Software engineers, tech developers and businesses large and small are always on guard for the latest cyber threats as well as ways to combat them. And in our increasingly cloud-based data storage world, both risks and solutions to information theft and loss move quickly. So what changes does 2014 hold for this increasingly complex world, especially for businesses reliant on data protection services that are both effective and cost efficient?
Global nonprofit IT association ISACA is sounding some serious alarm bells for technology professionals in the new year, and industry insiders are heeding the call. Here are some changes businesses and security experts should watch for:
• ISACA predicts that the current controversy over data privacy that has been dominating headlines of late will accelerate rather than abate. As such, companies should become more serious about viewing their data as currency that needs to be protected.
• Data volumes are out of control, making them unmanageable and, in many cases, redundant. So data protection experts and the companies they service should strive to consolidate what’s important and eliminate the excess in an effort to promote more efficient sharing and allow for greater privacy control.
• Even though companies and businesses need to be more wary of breaches, it may be harder for them to find cyber security and data analytics experts. It’s estimated that, in 2014, there will be a serious lack of data defenders with the right certifications and skills, and as such they’ll be more in demand and will expect to be better compensated.
• Companies will need to rethink how they use their IT security experts. Whereas in the past those experts were perhaps only responsible for only malware detection and the like, the next generation of security experts should be more proactive, seeking out new and hard-to-detect threats and building internal intelligence capabilities rather than waiting for a cyber attack and scrambling to respond.

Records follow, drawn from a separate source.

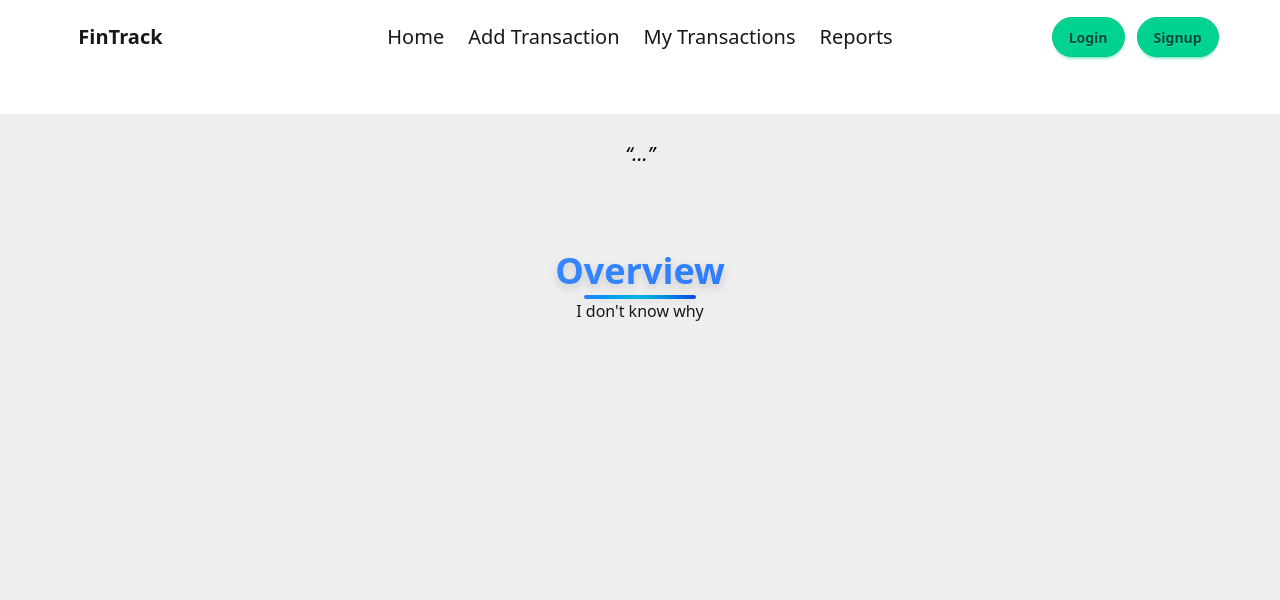
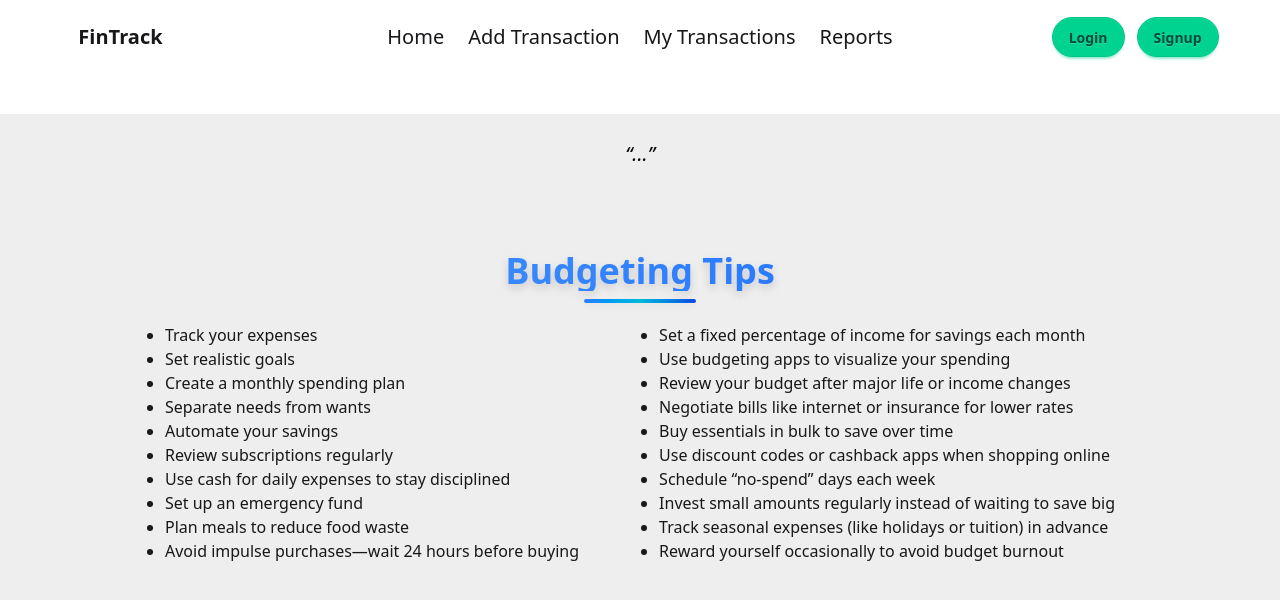
Before and after one commit to BrainlessDip/FinTrackClient, a React (Vite) app: page / in a window 1280 px wide. Shown: the top 600 px of the page. Built offline with nearby package versions, Linux system fonts and the light colour scheme; no server answers.

Commit message:
feat: add 20 budgeting tips

```diff
--- a/src/components/BudgetingTips.jsx
+++ b/src/components/BudgetingTips.jsx
@@ -3,12 +3,45 @@ import React from "react";
 const BudgetingTips = () => {
   return (
     <section className="mt-10">
-      <h2 className="text-3xl sm:text-4xl font-extrabold text-transparent bg-clip-text bg-linear-to-r from-blue-400 to-blue-600 drop-shadow-lg text-center dark:text-white">
-        Overview
+      <h2 className="text-3xl sm:text-4xl font-extrabold text-transparent bg-clip-text bg-linear-to-r from-blue-400 to-blue-600 drop-shadow-lg text-center dark:text-white mb-2">
+        Budgeting Tips
       </h2>
       <div className="w-28 h-1 mx-auto mt-1 bg-linear-to-r from-blue-500 via-cyan-500 to-blue-700 dark:from-purple-400 dark:via-pink-400 dark:to-orange-300 rounded-full shadow-md"></div>
 
-      <div className="text-center">I don't know why</div>
+      <div className="flex justify-center items-center font-medium gap-20 mt-5">
+        <div>
+          <ul className="list-disc">
+            <li>Track your expenses</li>
+            <li>Set realistic goals</li>
+            <li>Create a monthly spending plan</li>
+            <li>Separate needs from wants</li>
+            <li>Automate your savings</li>
+            <li>Review subscriptions regularly</li>
+            <li>Use cash for daily expenses to stay disciplined</li>
+            <li>Set up an emergency fund</li>
+            <li>Plan meals to reduce food waste</li>
+            <li>Avoid impulse purchases—wait 24 hours before buying</li>
+          </ul>
+        </div>
+        <div>
+          <ul className="list-disc">
+            <li>Set a fixed percentage of income for savings each month</li>
+            <li>Use budgeting apps to visualize your spending</li>
+            <li>Review your budget after major life or income changes</li>
+            <li>Negotiate bills like internet or insurance for lower rates</li>
+            <li>Buy essentials in bulk to save over time</li>
+            <li>Use discount codes or cashback apps when shopping online</li>
+            <li>Schedule “no-spend” days each week</li>
+            <li>
+              Invest small amounts regularly instead of waiting to save big
+            </li>
+            <li>
+              Track seasonal expenses (like holidays or tuition) in advance
+            </li>
+            <li>Reward yourself occasionally to avoid budget burnout</li>
+          </ul>
+        </div>
+      </div>
     </section>
   );
 };
```
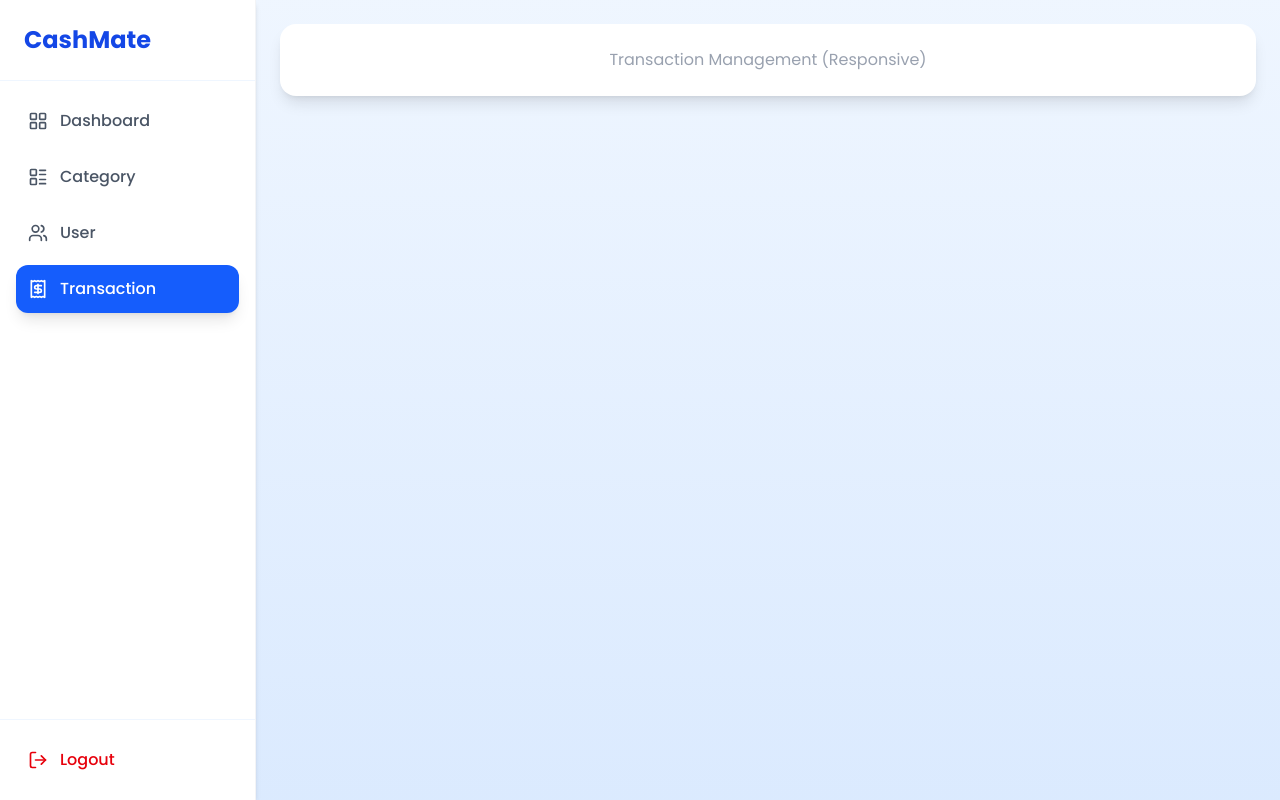
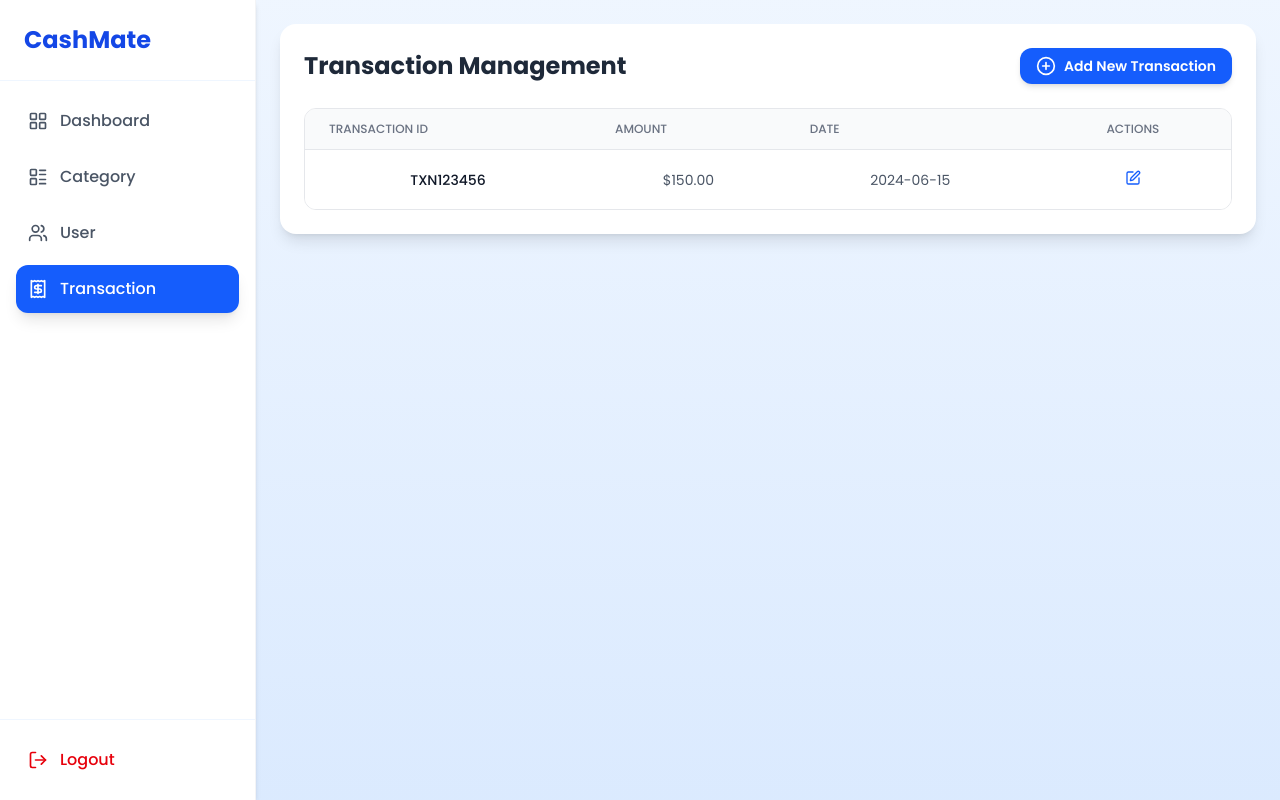
Before and after one commit to yanevannn/cashmate-fe, a React (Vite) app: page /dashboard/transaction in a window 1280 px wide. Built offline with nearby package versions, Linux system fonts and the light colour scheme.

Commit message:
feat(transaction-management): adding dashboard management layout

```diff
--- a/src/components/Dashboard/TransactionManagement/index.tsx
+++ b/src/components/Dashboard/TransactionManagement/index.tsx
@@ -1,6 +1,53 @@
+import { Edit, PlusCircle } from "lucide-react";
+
 const TransactionManagement = () => (
   <div className="p-6 bg-white rounded-2xl shadow-lg text-gray-400 text-center">
-    Transaction Management (Responsive)
+    <div className="flex justify-between items-center mb-6 flex-wrap gap-2">
+      <h1 className="text-xl sm:text-2xl font-bold text-gray-800">
+        Transaction Management
+      </h1>
+      <button
+        onClick={() => console.log("Add Transaction")}
+        className="flex items-center bg-blue-600 text-white py-2 px-4 rounded-xl text-sm font-semibold hover:bg-blue-700 transition shadow-md"
+      >
+        <PlusCircle className="w-5 h-5 mr-2" />
+        Add New Transaction
+      </button>
+    </div>
+    <div className="overflow-x-auto rounded-xl border border-gray-200">
+      <table className="min-w-full divide-y divide-gray-200">
+        <thead className="bg-gray-50">
+          <tr>
+            <th className="px-6 py-3 text-left text-xs font-medium text-gray-500 uppercase">
+              Transaction ID
+            </th>
+            <th className="px-6 py-3 text-left text-xs font-medium text-gray-500 uppercase">
+              Amount
+            </th>
+            <th className="px-6 py-3 text-left text-xs font-medium text-gray-500 uppercase">
+              Date
+            </th>
+            <th className="px-6 py-3 text-center text-xs font-medium text-gray-500 uppercase">
+              Actions
+            </th>
+          </tr>
+        </thead>
+        <tbody className="bg-white divide-y divide-gray-200">
+          <tr className="hover:bg-blue-50 transition">
+            <td className="px-6 py-4 text-sm font-medium text-gray-900">
+              TXN123456
+            </td>
+            <td className="px-6 py-4 text-sm text-gray-600">$150.00</td>
+            <td className="px-6 py-4 text-sm text-gray-600">2024-06-15</td>
+            <td className="px-6 py-4 text-center">
+              <button className="text-blue-600 hover:text-blue-900 mx-1 p-1 rounded-full hover:bg-blue-100">
+                <Edit className="w-4 h-4" />
+              </button>
+            </td>
+          </tr>
+        </tbody>
+      </table>
+    </div>
   </div>
 );
 
```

• It’s estimated there will be 50 billion devices connected to the Internet by 2020, so businesses should start working on internal policies governing those devices to prevent cyber security breaches. Frighteningly, Lexology estimates that 93 percent of a company’s workforce ignores standard policies meant to protect data.